China’s coal and electricity crisis hits global economy
Soaring coal prices and power shortages in China slowed growth in the world’s second-largest economy in the third quarter and threaten to spill over into global supply chains in the fourth quarter.
Last week, coal futures in China hit an all-time high after sixty coal mines in the country’s main coal-producing region were forced to close due to heavy rains, flooding and landslides. on the ground, exacerbating the energy supply crisis.
Later in the week, colder-than-normal weather in parts of China pushed coal prices to new highs, while demand for electricity soared. Growing demand for electricity along with cooler weather and an industrial recovery after the pandemic has led to coal shortages in the country, which has rationed electricity supplies in at least 17 of the mainland regions since last month.
Since the start of the year, the price of China’s most actively traded coal futures has climbed more than 200%, according to Reuters estimates.
As temperatures plunged further over the weekend, coal futures hit a new high today.
Power cuts and weak property investment after the Evergrande debacle resulted in weaker-than-expected economic growth in China in the third quarter.
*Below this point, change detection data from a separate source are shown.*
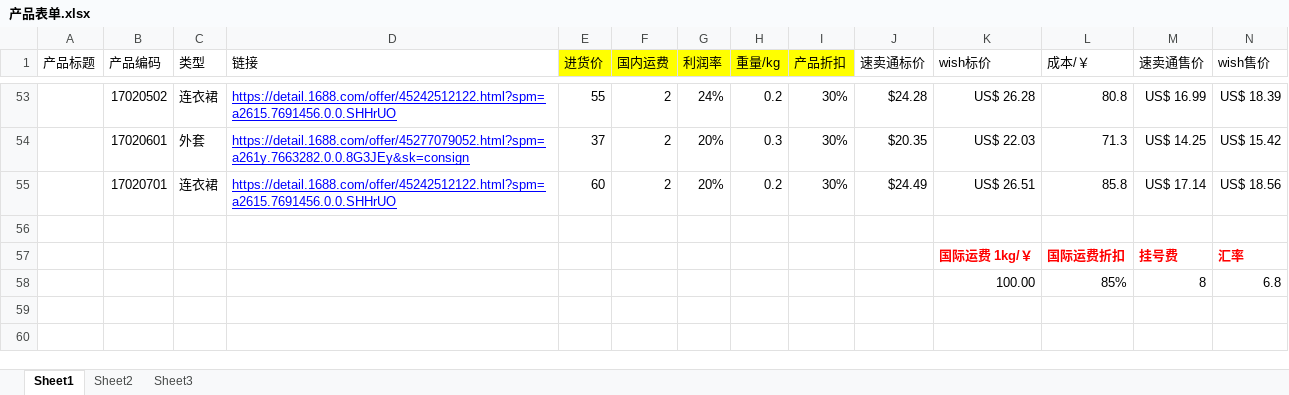
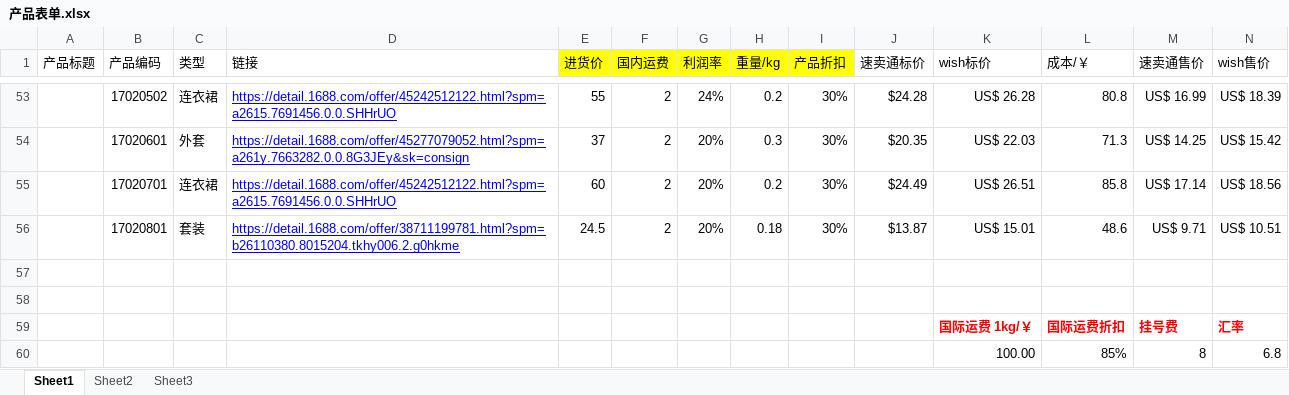
Before and after one commit to hhp220/aliexpress, an Excel workbook: 产品表单.xlsx, sheet Sheet1, drawn as a sheet; only a part is shown, gaps mark what is left out; values as stored, in another font and other column widths than the file's, no borders; charts and pictures not drawn; rows hold the shown columns only; the diff names each change by its address in the sheet, - before the commit and + after, or states it on an @@ line.

Commit message:
17020801 by rabbit clothing set by hjx

```diff
--- a/产品表单.xlsx (sheet Sheet1)
+++ b/产品表单.xlsx (sheet Sheet1)
+row 56:  | 17020801 | 套装 | https://detail.1688.com/offer/38711199781.html?spm=b26110380.8015204.tkhy006.2.g0hkme | 24.5 | 2 | 20% | 0.18 | 30% | $13.87 | US$ 15.01 | 48.6 | US$ 9.71 | US$ 10.51
+row 57: (empty)
```
Also changed, not shown: sheet Sheet2, charts or pictures.
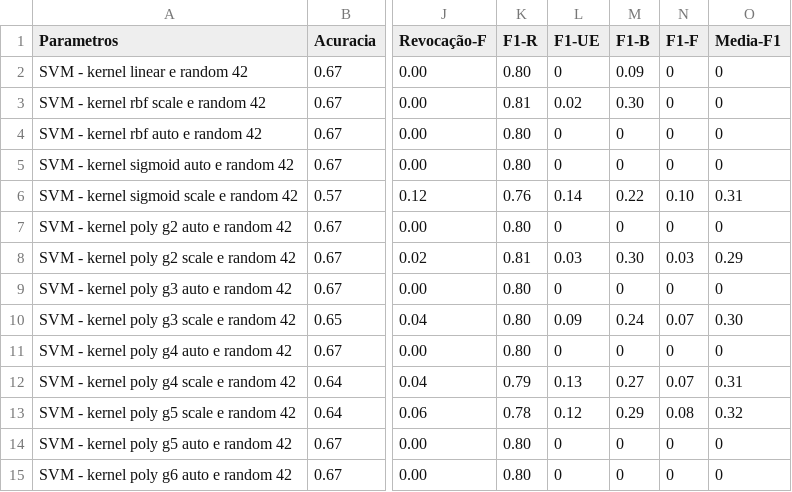
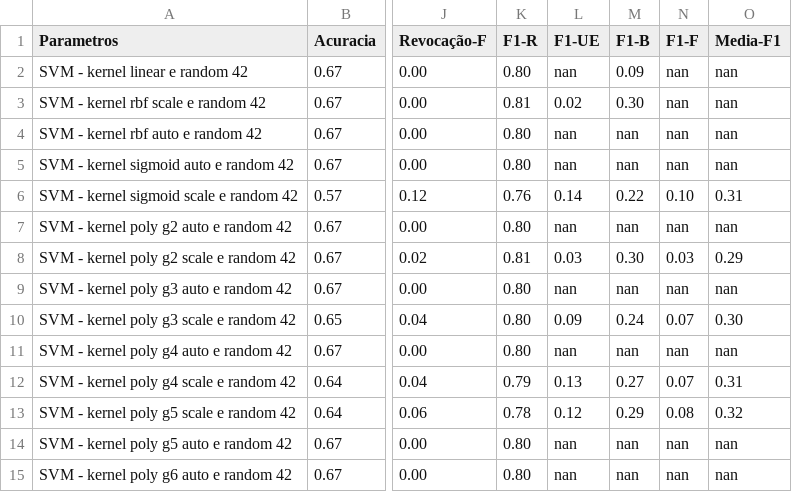
Before and after one commit to adailtonaraujo/app_review_analysis, a CSV file: Classification/Results/Multi-Class/SVM/SVM_LDA.csv, drawn as a sheet; only a part is shown, gaps mark what is left out; the diff names each change by its address in the sheet, - before the commit and + after, or states it on an @@ line.

Commit message:
results bow classification

```diff
--- a/Classification/Results/Multi-Class/SVM/SVM_LDA.csv
+++ b/Classification/Results/Multi-Class/SVM/SVM_LDA.csv
-L2 (F1-UE): 0
+L2 (F1-UE): nan
-N2:N5 (F1-F): 0
+N2:N5 (F1-F): nan
-O2:O5 (Media-F1): 0
+O2:O5 (Media-F1): nan
-L4:L5 (F1-UE): 0
+L4:L5 (F1-UE): nan
-M4:M5 (F1-B): 0
+M4:M5 (F1-B): nan
-L7 (F1-UE): 0
+L7 (F1-UE): nan
-M7 (F1-B): 0
+M7 (F1-B): nan
-N7 (F1-F): 0
+N7 (F1-F): nan
-O7 (Media-F1): 0
+O7 (Media-F1): nan
-L9 (F1-UE): 0
+L9 (F1-UE): nan
-M9 (F1-B): 0
+M9 (F1-B): nan
-N9 (F1-F): 0
+N9 (F1-F): nan
-O9 (Media-F1): 0
+O9 (Media-F1): nan
-L11 (F1-UE): 0
+L11 (F1-UE): nan
-M11 (F1-B): 0
+M11 (F1-B): nan
-N11 (F1-F): 0
+N11 (F1-F): nan
-O11 (Media-F1): 0
+O11 (Media-F1): nan
-L14:L15 (F1-UE): 0
+L14:L15 (F1-UE): nan
-M14:M15 (F1-B): 0
+M14:M15 (F1-B): nan
-N14:N15 (F1-F): 0
+N14:N15 (F1-F): nan
-O14:O15 (Media-F1): 0
+O14:O15 (Media-F1): nan
```
Also changed, not shown: 7 other files.
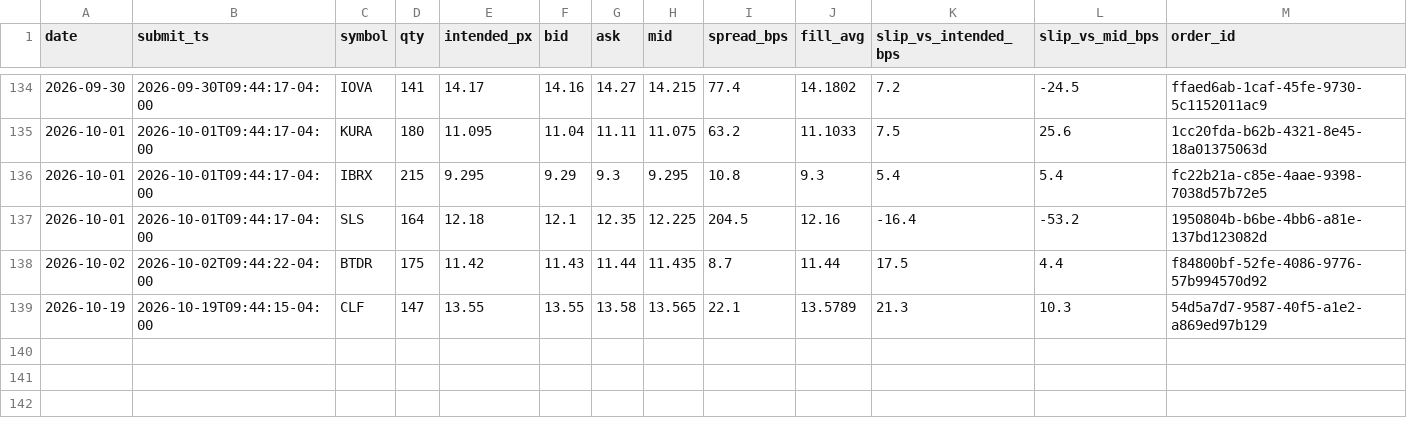
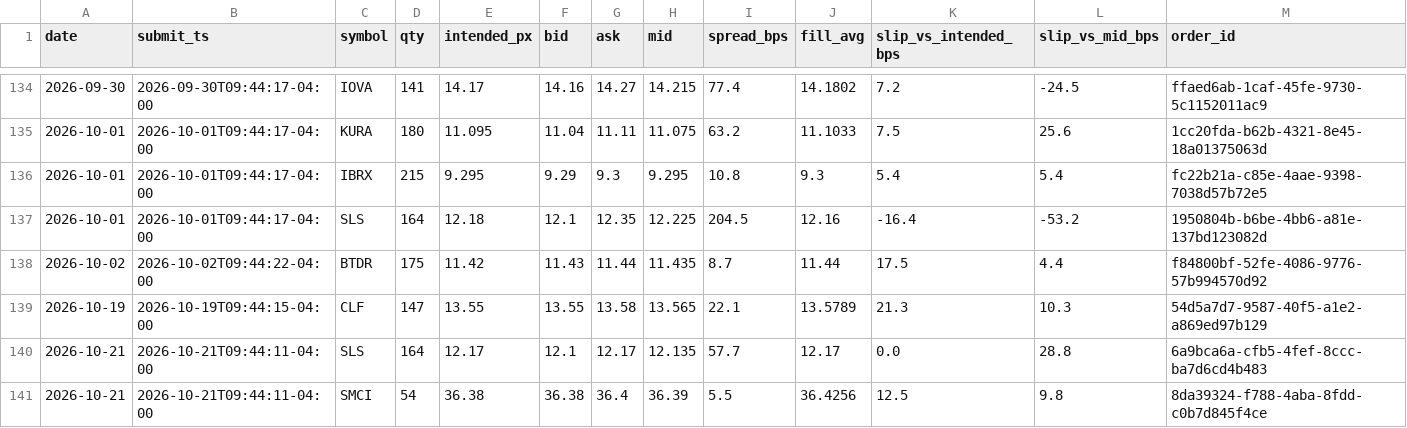
Before and after one commit to maciejmikulewiczpl-ux/Trading, a CSV file: logs/lottery_execution.csv, drawn as a sheet; only a part is shown, gaps mark what is left out.

Commit message:
data: VM analytical logs 2026-10-21

```diff
--- a/logs/lottery_execution.csv
+++ b/logs/lottery_execution.csv
@@ -139 +139,3 @@ date,submit_ts,symbol,qty,intended_px,bid,ask,mid,spread_bps,fill_avg,slip_vs_in
 2026-10-19,2026-10-19T09:44:15-04:00,CLF,147,13.55,13.55,13.58,13.565,22.1,13.5789,21.3,10.3,54d5a7d7-9587-40f5-a1e2-a869ed97b129
+2026-10-21,2026-10-21T09:44:11-04:00,SLS,164,12.17,12.1,12.17,12.135,57.7,12.17,0.0,28.8,6a9bca6a-cfb5-4fef-8ccc-ba7d6cd4b483
+2026-10-21,2026-10-21T09:44:11-04:00,SMCI,54,36.38,36.38,36.4,36.39,5.5,36.4256,12.5,9.8,8da39324-f788-4aba-8fdd-c0b7d845f4ce
```
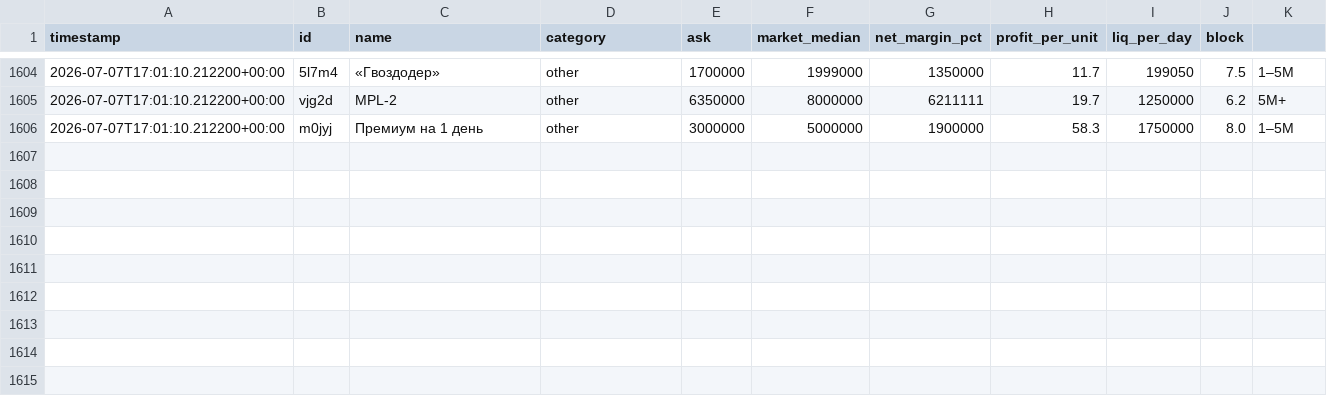
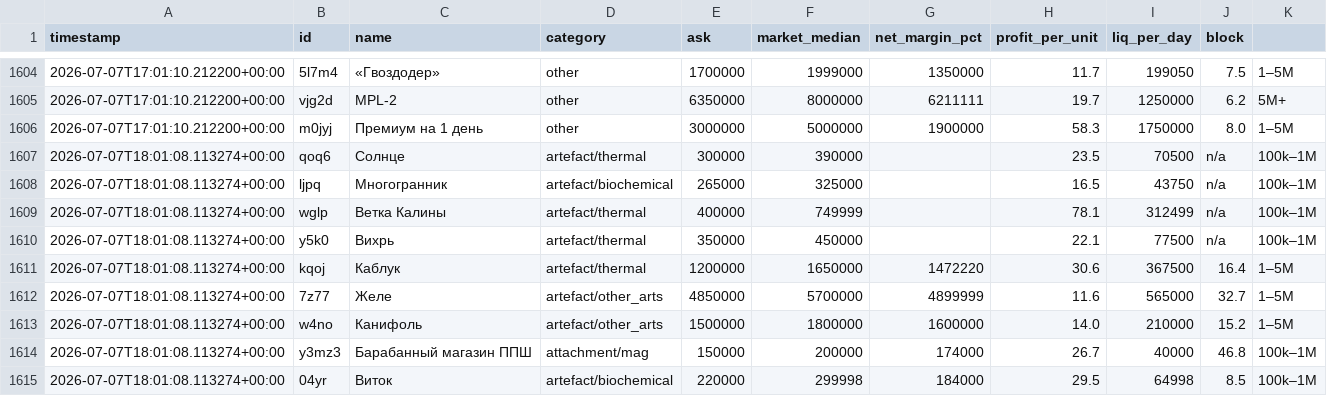
Before and after one commit to gromkyi/sz-deal-bot, a CSV file: deals_log.csv, drawn as a sheet; only a part is shown, gaps mark what is left out.

```diff
--- a/deals_log.csv
+++ b/deals_log.csv
@@ -1606 +1606,10 @@
 2026-07-07T17:01:10.212200+00:00,m0jyj,Премиум на 1 день,other,3000000,5000000,1900000,58.3,1750000,8.0,1–5M
+2026-07-07T18:01:08.113274+00:00,qoq6,Солнце,artefact/thermal,300000,390000,,23.5,70500,n/a,100k–1M
+2026-07-07T18:01:08.113274+00:00,ljpq,Многогранник,artefact/biochemical,265000,325000,,16.5,43750,n/a,100k–1M
+2026-07-07T18:01:08.113274+00:00,wglp,Ветка Калины,artefact/thermal,400000,749999,,78.1,312499,n/a,100k–1M
+2026-07-07T18:01:08.113274+00:00,y5k0,Вихрь,artefact/thermal,350000,450000,,22.1,77500,n/a,100k–1M
+2026-07-07T18:01:08.113274+00:00,kqoj,Каблук,artefact/thermal,1200000,1650000,1472220,30.6,367500,16.4,1–5M
+2026-07-07T18:01:08.113274+00:00,7z77,Желе,artefact/other_arts,4850000,5700000,4899999,11.6,565000,32.7,1–5M
+2026-07-07T18:01:08.113274+00:00,w4no,Канифоль,artefact/other_arts,1500000,1800000,1600000,14.0,210000,15.2,1–5M
+2026-07-07T18:01:08.113274+00:00,y3mz3,Барабанный магазин ППШ,attachment/mag,150000,200000,174000,26.7,40000,46.8,100k–1M
+2026-07-07T18:01:08.113274+00:00,04yr,Виток,artefact/biochemical,220000,299998,184000,29.5,64998,8.5,100k–1M
```
Also changed, not shown: 1 other file.
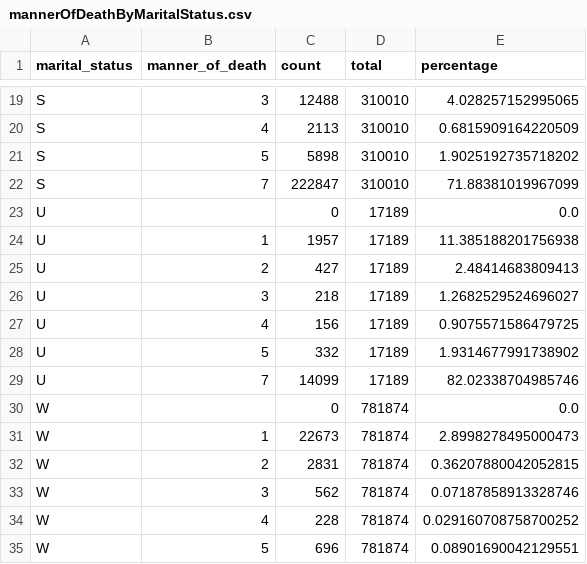
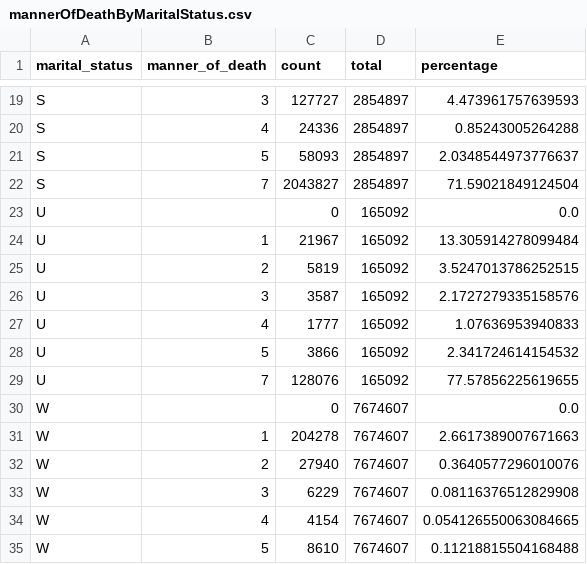
Before and after one commit to NathanFortyTwo/csc5003-bigdata, a CSV file: plot_csv/data/mannerOfDeathByMaritalStatus.csv, drawn as a sheet; only a part is shown, gaps mark what is left out; the diff covers the shown part only; the diff names each change by its address in the sheet, - before the commit and + after, or states it on an @@ line.

```diff
--- a/plot_csv/data/mannerOfDeathByMaritalStatus.csv
+++ b/plot_csv/data/mannerOfDeathByMaritalStatus.csv
-C19 (count): 12488
+C19 (count): 127727
-D19:D22 (total): 310010
+D19:D22 (total): 2854897
-E19 (percentage): 4.028257152995065
+E19 (percentage): 4.473961757639593
-C20 (count): 2113
+C20 (count): 24336
-E20 (percentage): 0.6815909164220509
+E20 (percentage): 0.85243005264288
-C21 (count): 5898
+C21 (count): 58093
-E21 (percentage): 1.9025192735718202
+E21 (percentage): 2.0348544973776637
-C22 (count): 222847
+C22 (count): 2043827
-E22 (percentage): 71.88381019967099
+E22 (percentage): 71.59021849124504
-D23:D29 (total): 17189
+D23:D29 (total): 165092
-C24 (count): 1957
+C24 (count): 21967
-E24 (percentage): 11.385188201756938
+E24 (percentage): 13.305914278099484
-C25 (count): 427
+C25 (count): 5819
-E25 (percentage): 2.48414683809413
+E25 (percentage): 3.5247013786252515
-C26 (count): 218
+C26 (count): 3587
-E26 (percentage): 1.2682529524696027
+E26 (percentage): 2.1727279335158576
-C27 (count): 156
+C27 (count): 1777
-E27 (percentage): 0.9075571586479725
+E27 (percentage): 1.07636953940833
-C28 (count): 332
+C28 (count): 3866
-E28 (percentage): 1.9314677991738902
+E28 (percentage): 2.341724614154532
-C29 (count): 14099
+C29 (count): 128076
-E29 (percentage): 82.02338704985746
+E29 (percentage): 77.57856225619655
-D30:D35 (total): 781874
+D30:D35 (total): 7674607
-C31 (count): 22673
+C31 (count): 204278
-E31 (percentage): 2.8998278495000473
+E31 (percentage): 2.6617389007671663
-C32 (count): 2831
+C32 (count): 27940
-E32 (percentage): 0.36207880042052815
+E32 (percentage): 0.3640577296010076
-C33 (count): 562
+C33 (count): 6229
-E33 (percentage): 0.07187858913328746
+E33 (percentage): 0.08116376512829908
-C34 (count): 228
+C34 (count): 4154
-E34 (percentage): 0.029160708758700252
+E34 (percentage): 0.054126550063084665
-C35 (count): 696
+C35 (count): 8610
-E35 (percentage): 0.08901690042129551
+E35 (percentage): 0.11218815504168488
```
Also changed, not shown: 48 edited cells elsewhere in this file, plot_csv/data/autopsy.csv, plot_csv/data/causeRecodeByMonth.csv, 44 other files.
Gross domestic product (GDP) rose 4.9% in the third quarter compared to the same quarter last year, below the 5.2% growth expected by analysts in a Reuters poll.
Slowing Chinese economic growth and power cuts at factories risk further disrupting global supply chains, which have already been strained by massive chip shortages and delays in shipments of various inputs.
For example, Dutch conglomerate Phillips warned Monday that its third-quarter sales were “favorably affected by intensifying global supply chain issues, such as shortages of electronic components.”
“Supply chain volatility has intensified globally, which has already resulted in longer lead times to convert our strong order backlog to revenue in the third quarter, and we expect this wind to rise. contrary will continue in the fourth quarter, “said CEO Frans van Houten.
By Tsvetana Paraskova for OilUSD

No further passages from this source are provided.